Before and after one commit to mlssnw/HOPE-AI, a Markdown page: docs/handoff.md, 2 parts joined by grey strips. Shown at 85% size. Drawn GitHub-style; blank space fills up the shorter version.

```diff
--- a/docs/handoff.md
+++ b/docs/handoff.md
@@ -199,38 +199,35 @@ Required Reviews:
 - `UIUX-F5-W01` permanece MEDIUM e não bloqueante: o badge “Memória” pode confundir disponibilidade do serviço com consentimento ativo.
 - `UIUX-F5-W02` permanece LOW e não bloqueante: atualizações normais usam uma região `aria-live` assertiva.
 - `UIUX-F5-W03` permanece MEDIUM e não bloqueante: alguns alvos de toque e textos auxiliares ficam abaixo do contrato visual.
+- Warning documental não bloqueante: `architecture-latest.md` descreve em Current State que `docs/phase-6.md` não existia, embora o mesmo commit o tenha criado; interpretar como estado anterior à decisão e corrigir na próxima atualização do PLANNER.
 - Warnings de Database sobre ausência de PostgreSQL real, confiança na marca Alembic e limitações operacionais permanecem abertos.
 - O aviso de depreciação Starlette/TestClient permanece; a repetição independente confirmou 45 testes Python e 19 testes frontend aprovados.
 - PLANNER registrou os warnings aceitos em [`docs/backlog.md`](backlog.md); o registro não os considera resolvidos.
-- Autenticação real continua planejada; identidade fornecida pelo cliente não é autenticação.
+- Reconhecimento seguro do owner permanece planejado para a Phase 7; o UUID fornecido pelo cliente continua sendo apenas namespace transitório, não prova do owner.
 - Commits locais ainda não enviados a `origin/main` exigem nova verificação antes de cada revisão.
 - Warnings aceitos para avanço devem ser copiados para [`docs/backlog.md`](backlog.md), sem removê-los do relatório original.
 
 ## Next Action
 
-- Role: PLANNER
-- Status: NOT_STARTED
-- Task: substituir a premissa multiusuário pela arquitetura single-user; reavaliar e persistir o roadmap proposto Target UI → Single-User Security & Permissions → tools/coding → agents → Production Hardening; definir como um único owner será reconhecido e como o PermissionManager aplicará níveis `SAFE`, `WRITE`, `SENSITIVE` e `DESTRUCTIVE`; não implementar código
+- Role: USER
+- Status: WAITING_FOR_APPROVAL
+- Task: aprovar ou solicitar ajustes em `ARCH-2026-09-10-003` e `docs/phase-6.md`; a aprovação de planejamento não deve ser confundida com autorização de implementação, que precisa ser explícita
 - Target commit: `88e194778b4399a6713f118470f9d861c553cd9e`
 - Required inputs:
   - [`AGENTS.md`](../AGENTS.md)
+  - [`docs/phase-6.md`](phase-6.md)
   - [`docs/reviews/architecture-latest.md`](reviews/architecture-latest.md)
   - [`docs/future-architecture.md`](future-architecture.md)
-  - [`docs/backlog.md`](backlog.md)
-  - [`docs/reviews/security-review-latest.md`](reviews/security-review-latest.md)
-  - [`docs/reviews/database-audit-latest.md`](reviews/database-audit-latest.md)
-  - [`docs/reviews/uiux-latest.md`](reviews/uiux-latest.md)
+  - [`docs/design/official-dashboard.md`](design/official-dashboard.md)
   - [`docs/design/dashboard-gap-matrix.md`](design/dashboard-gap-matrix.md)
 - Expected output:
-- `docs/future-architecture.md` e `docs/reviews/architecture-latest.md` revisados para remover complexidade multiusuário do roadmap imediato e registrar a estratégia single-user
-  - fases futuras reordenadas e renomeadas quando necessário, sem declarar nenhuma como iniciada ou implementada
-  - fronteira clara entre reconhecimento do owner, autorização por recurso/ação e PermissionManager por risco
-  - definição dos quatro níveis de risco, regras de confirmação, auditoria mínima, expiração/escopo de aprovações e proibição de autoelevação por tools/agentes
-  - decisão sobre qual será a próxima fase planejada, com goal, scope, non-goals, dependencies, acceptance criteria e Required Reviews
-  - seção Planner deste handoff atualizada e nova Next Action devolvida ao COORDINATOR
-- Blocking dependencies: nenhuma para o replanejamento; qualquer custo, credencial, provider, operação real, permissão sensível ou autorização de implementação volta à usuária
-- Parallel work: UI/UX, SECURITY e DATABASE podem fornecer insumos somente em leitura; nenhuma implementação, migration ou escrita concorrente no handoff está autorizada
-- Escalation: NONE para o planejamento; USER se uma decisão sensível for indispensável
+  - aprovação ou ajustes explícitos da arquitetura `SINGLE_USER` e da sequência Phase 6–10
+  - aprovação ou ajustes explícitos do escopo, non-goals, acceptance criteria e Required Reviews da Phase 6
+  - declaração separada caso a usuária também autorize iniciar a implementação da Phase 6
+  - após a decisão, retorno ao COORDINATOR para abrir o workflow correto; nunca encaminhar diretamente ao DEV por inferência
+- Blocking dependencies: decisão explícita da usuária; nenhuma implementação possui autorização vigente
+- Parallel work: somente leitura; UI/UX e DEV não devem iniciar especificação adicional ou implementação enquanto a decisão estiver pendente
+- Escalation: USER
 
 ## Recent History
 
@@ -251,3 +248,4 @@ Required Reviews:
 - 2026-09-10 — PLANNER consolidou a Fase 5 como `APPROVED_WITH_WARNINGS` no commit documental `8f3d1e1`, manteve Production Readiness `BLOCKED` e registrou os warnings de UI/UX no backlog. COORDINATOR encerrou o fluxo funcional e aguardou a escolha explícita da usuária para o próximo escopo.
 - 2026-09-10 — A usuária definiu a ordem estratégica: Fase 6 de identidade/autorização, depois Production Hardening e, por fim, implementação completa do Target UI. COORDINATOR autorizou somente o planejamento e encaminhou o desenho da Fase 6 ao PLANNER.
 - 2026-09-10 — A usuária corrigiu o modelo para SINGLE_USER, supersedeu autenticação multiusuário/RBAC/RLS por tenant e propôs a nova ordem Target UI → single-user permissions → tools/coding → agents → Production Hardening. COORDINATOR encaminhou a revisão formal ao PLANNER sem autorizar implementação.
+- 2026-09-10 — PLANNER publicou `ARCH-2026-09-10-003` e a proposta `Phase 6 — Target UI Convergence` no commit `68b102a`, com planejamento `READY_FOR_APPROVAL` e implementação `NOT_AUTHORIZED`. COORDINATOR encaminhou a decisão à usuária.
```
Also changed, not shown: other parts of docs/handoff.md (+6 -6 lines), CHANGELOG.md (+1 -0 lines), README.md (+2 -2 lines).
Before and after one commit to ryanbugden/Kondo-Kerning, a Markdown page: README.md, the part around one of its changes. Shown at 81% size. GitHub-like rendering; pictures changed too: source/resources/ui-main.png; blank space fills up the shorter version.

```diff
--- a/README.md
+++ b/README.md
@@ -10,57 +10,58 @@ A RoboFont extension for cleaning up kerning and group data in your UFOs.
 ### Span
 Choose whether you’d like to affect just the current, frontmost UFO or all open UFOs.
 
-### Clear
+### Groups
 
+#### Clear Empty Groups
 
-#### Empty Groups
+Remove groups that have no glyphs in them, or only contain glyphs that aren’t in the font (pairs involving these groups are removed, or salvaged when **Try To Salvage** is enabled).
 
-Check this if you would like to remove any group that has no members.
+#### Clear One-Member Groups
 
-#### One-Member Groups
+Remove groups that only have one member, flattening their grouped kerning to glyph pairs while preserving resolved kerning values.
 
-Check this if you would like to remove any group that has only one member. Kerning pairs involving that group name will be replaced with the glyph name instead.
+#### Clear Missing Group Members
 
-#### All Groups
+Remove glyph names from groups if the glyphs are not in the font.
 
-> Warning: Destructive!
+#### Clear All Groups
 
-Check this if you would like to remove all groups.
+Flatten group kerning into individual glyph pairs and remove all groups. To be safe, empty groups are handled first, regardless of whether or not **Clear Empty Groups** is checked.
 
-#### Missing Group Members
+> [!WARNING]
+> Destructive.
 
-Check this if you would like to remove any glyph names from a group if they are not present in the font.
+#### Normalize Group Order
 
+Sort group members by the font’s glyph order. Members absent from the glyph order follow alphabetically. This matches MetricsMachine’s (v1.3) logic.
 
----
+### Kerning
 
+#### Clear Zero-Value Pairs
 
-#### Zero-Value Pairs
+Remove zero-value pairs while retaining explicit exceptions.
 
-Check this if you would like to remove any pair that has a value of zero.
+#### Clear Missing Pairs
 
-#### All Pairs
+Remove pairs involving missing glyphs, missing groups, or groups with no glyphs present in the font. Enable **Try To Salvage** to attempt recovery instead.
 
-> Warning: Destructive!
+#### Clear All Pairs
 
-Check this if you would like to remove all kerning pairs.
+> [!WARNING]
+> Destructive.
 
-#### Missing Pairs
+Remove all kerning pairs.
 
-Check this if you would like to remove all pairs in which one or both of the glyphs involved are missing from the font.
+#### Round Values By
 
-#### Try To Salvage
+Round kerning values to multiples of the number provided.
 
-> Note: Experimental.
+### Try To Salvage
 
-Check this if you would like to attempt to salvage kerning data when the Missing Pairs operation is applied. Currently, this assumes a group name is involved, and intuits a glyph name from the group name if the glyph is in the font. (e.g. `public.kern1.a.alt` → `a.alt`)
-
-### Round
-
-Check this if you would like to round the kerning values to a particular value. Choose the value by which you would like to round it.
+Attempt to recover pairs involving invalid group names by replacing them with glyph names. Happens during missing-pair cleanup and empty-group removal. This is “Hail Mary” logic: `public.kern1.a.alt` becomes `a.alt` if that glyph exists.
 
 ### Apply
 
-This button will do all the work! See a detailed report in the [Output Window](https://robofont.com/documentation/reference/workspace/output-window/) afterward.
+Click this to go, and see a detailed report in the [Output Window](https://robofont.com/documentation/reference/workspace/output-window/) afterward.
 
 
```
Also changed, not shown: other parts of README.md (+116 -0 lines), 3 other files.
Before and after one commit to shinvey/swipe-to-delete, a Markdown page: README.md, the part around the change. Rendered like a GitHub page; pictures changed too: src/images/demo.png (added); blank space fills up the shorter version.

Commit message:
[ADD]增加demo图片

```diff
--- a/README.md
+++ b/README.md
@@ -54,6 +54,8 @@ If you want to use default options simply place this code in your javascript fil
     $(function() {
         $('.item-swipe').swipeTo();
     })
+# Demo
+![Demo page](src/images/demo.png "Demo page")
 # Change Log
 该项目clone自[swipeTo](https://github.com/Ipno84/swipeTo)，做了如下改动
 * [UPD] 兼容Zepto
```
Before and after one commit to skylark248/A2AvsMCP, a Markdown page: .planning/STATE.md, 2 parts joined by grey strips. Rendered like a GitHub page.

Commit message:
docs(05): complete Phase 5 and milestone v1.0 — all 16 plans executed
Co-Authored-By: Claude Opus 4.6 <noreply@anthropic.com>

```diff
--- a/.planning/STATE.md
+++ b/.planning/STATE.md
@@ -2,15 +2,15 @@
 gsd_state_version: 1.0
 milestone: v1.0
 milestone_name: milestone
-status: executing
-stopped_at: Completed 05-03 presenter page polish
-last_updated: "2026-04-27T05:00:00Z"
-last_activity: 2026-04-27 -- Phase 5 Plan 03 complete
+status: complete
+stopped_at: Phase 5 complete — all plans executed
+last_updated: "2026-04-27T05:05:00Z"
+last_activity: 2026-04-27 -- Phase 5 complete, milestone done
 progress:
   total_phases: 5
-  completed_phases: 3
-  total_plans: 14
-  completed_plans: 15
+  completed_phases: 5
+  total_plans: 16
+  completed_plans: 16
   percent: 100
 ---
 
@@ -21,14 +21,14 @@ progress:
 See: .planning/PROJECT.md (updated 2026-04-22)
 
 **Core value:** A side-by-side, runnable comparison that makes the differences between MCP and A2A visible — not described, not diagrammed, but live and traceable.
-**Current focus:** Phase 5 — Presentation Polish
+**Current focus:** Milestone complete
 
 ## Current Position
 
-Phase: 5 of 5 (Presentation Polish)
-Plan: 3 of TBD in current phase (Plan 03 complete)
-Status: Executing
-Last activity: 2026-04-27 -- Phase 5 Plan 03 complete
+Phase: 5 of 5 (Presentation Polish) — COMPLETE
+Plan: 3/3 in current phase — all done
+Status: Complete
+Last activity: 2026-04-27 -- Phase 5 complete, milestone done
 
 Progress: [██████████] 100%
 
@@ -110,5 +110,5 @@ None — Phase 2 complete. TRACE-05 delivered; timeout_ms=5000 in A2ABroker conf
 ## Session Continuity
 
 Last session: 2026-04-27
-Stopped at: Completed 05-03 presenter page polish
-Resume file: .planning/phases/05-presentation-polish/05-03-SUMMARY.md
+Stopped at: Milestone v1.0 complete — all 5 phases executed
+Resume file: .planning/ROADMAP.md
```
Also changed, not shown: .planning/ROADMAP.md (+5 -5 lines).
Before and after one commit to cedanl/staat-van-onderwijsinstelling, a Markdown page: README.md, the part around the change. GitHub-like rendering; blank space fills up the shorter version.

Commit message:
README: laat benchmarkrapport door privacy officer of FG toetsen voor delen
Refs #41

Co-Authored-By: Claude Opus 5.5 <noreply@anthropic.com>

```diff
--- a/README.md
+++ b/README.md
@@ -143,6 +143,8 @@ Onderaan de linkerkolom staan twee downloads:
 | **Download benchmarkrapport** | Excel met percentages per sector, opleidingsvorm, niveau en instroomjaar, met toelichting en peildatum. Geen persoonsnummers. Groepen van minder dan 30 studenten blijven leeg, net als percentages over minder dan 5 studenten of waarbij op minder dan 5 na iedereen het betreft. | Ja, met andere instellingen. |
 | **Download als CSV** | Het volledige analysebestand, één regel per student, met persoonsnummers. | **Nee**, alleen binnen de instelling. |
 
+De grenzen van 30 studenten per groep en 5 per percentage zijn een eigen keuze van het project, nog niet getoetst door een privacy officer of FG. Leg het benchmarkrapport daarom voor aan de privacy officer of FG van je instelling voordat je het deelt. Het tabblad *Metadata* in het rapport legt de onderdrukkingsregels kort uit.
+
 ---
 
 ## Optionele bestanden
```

§

◆ **Required work**
From the material above, copy every line where the word "Clear" is found.

◆ **Answer to the exercise**
-### Clear
+#### Clear Empty Groups
+#### Clear One-Member Groups
+#### Clear Missing Group Members
+#### Clear All Groups
+Flatten group kerning into individual glyph pairs and remove all groups. To be safe, empty groups are handled first, regardless of whether or not **Clear Empty Groups** is checked.
+#### Clear Zero-Value Pairs
+#### Clear Missing Pairs
+#### Clear All Pairs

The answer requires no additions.